Action item:
Count up the lines below that include the string "docs" and report the number by itself.

Input:
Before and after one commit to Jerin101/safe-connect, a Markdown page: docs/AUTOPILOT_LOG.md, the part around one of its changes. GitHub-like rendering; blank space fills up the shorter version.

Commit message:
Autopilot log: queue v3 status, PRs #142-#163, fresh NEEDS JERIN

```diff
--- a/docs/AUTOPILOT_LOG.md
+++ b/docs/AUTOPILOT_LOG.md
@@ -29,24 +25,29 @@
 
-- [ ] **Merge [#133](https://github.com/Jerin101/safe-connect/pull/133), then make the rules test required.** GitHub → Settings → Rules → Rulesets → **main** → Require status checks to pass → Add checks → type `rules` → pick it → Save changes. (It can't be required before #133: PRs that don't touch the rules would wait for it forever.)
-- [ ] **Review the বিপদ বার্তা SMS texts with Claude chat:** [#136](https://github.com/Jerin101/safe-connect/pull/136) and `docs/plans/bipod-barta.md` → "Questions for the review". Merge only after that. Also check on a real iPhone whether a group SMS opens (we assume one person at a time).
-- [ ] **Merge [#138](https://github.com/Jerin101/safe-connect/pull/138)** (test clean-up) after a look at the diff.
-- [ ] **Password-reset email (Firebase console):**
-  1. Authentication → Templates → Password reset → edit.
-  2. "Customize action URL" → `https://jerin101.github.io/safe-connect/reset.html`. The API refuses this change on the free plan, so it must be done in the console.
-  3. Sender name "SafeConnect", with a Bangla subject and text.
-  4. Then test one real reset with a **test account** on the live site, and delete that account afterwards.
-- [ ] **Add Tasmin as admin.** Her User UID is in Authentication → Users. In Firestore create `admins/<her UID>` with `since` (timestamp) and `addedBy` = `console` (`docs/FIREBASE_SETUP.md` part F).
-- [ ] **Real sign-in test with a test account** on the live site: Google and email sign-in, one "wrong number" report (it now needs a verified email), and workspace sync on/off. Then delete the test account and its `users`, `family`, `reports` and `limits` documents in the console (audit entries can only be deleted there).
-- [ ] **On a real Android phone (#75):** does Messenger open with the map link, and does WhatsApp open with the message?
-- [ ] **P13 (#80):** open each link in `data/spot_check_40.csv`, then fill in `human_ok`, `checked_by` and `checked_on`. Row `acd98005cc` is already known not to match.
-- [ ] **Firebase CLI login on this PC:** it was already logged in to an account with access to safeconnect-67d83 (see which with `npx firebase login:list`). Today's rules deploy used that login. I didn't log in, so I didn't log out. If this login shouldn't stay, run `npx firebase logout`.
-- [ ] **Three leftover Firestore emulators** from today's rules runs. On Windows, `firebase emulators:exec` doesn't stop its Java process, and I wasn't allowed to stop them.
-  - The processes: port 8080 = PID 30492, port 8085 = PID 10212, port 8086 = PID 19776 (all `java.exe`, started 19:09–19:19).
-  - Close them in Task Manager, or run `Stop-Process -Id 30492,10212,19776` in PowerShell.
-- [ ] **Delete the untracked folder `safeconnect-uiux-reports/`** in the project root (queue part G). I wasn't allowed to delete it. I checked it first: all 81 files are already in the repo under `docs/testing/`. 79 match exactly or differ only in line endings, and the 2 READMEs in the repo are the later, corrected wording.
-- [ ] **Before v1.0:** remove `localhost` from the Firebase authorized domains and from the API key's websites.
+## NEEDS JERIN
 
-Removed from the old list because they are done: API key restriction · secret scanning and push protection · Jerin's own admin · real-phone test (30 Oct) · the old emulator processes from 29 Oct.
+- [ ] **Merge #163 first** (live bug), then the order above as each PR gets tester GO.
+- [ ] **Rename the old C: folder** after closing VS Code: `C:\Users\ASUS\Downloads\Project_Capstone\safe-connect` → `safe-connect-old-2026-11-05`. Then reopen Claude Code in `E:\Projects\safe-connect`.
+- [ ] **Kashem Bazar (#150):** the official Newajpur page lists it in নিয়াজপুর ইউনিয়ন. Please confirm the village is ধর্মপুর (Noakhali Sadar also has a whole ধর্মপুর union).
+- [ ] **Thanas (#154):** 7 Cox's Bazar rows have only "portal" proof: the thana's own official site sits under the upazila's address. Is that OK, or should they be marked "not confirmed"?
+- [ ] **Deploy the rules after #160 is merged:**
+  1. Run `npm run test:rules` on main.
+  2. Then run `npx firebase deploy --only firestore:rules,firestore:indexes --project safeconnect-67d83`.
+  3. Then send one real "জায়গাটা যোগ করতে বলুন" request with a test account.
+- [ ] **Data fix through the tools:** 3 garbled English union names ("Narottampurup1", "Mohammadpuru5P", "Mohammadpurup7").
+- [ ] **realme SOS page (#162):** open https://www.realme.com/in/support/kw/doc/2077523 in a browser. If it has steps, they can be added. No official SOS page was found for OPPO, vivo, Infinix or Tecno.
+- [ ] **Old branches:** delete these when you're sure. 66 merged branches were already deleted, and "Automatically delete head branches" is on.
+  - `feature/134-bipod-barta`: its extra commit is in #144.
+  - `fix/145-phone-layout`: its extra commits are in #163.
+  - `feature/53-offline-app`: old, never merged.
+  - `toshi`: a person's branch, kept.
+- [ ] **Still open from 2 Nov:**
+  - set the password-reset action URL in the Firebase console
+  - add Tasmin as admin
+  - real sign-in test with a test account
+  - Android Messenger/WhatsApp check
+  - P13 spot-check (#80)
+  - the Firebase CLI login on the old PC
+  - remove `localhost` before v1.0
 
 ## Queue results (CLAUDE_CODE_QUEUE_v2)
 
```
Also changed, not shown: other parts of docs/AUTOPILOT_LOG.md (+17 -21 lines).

--

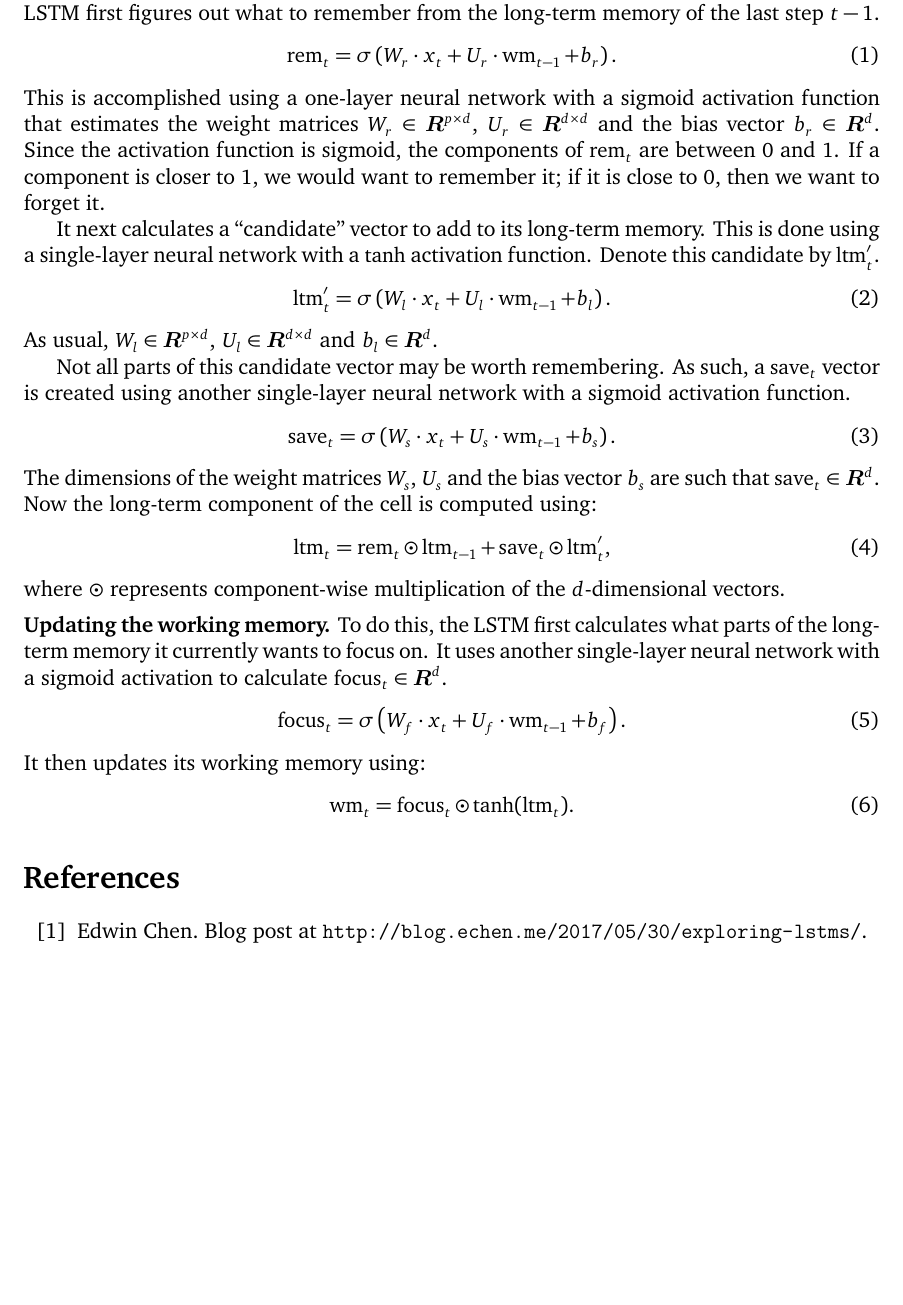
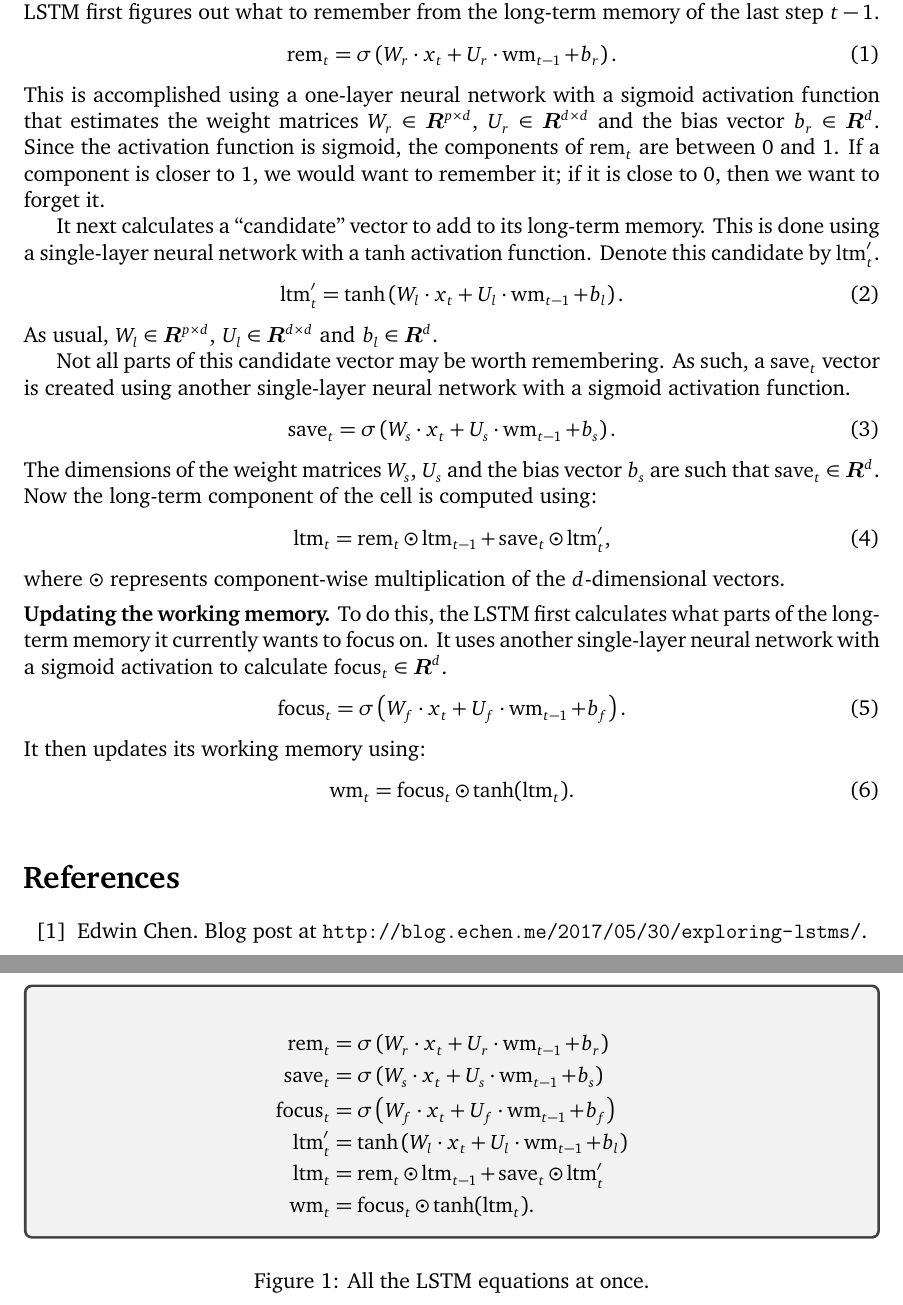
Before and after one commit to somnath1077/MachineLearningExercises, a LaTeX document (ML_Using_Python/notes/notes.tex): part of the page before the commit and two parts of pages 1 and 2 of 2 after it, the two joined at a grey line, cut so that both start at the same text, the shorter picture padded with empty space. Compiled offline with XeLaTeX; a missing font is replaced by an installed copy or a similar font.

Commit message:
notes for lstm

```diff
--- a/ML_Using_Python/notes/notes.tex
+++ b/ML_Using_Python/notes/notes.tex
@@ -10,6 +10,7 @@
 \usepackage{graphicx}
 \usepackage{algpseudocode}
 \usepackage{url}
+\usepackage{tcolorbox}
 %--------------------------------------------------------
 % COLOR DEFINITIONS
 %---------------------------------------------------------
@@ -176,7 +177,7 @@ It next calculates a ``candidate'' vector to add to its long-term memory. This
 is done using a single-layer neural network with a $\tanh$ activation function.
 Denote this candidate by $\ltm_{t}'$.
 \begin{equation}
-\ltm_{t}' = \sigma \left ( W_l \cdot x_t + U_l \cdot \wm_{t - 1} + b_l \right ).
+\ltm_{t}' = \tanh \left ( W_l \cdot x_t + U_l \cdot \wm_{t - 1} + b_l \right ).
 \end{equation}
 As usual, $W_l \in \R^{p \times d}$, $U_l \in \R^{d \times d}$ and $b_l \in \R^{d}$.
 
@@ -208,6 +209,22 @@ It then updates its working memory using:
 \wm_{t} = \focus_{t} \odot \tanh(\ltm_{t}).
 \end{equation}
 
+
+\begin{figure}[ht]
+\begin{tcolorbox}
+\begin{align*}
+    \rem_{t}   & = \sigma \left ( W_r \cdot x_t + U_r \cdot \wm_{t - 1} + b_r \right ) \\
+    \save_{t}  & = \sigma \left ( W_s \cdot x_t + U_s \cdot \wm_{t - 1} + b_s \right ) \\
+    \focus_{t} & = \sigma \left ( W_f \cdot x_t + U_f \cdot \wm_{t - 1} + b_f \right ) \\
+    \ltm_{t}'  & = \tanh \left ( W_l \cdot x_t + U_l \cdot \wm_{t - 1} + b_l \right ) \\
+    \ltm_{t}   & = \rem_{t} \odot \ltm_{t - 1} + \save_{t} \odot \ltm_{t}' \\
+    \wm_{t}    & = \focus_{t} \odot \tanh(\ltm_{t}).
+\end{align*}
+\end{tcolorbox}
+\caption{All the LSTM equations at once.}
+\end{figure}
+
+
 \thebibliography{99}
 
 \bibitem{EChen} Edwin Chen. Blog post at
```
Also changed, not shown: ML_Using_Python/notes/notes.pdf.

Exercise solution:
7